Teacher John Dalton was intrigued by the work of Lavoiser and Proust. He often experimented with known elements oxygen, cooper, and carbon. While working through chemical reactions, he confirmed Lavoisier and Proust’s findings. Dalton’s experiments lead him to conclude several other things which were that all elements are made of up atoms, which are invisible particles that cannot be divided. He also believed that atoms had relative mass and combined with other atoms to form compounds.
Dalton’s theory was revolutionary and did away with the old Aristotelian idea of four elements. Dalton envisioned that the atom was like a blob of plum pudding. However, Dalton’s work did not explain some of the properties or reactions of atoms. It would be almost another 100 years before the true nature of the atom would be revealed by Ernest Rutherford.
Subatomic World Revealed
In 1897, Sir. Joseph John Thomson studying cathode rays found the negatively charged particle found in atoms. By the end of the 19th century, a capable chemist and physicist by the name of Ernest Rutherford had began work trying to decipher the phenomenon of radioactivity. In 1909, working with Hans Geiger and Ernest Marsden, a special experiment was devised- the Gold Foil Experiment.
The Gold Foil Experiment
Sometimes referred to as the Rutherford or the Geiger Marsden Experiment, this experiment was designed to explore the nature of the atom and the reaction of alpha particles.
As the experiment was set up, a beam of alpha particles would be generated and beamed onto a thin sheet of gold foil. The foil, surrounded by a sheet of zinc sulfide would light up as the alpha particles hit it. Rutherford had used a similar experiment, using a vacuum tube and photographic plate, in 1906, and he observed that alpha particles seemed to scatter.
In 1909, the gold foil experiment was initiated. Contained in a vacuum, Geiger and Marsden sent a beam of alpha particles on the thin piece of gold foil. The scientists noticed that the particles passed easily in most cases, but in some cases the particles were deflected. This deflection was rather unexpected and was contrary to the plum pudding view of the atom.

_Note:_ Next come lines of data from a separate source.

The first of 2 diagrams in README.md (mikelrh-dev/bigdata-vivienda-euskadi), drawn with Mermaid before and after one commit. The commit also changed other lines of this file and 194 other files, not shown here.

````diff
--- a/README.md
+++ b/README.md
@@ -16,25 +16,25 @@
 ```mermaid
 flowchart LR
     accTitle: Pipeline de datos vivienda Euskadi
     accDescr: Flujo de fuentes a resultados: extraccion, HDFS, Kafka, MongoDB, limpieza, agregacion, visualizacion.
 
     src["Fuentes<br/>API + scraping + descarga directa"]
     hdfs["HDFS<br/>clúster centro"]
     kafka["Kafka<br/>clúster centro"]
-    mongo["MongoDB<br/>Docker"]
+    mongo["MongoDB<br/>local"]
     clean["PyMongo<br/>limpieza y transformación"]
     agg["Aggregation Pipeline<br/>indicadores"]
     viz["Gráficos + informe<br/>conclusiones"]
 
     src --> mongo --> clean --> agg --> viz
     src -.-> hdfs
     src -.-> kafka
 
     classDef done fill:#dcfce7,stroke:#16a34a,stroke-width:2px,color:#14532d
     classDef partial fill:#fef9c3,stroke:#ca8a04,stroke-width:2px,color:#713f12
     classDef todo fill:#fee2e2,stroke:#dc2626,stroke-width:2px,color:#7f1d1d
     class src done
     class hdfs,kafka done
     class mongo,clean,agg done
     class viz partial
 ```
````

From this experiment, Rutherford concluded that that majority of the mass of the atom must rest in a nucleus, which was positively charged. He also gleaned that the atom has a positive charged particle, which he called a proton and it might have neutral particles in the core as well. His views brought about a new atomic model called the planetary model.
While Rutherford’s theory did not wholly explain certain phenomena, he was on the right track. His observations however did not explain the nature of electron orbits or reveal the neutron, although his observations postulated on the existence of an additional particle in the core of the atom.
Ernest Rutherford clearly was a giant in the field of physics. He learned from the works of other innovators such as John Dalton and J.J. Thomson, and mentored many more, such as Nobel Laureates Niels Bohr and James Chadwick. His innovative approach to science lead him to unravel a mystery that took men 2000 thousand years to solve, the structure of the atom.
There are a number of resources regarding Ernest Rutherford and his famous gold foil experiments. You can find them at the local library or bookstore. The web also provides several useful resources. Check out the following for more information: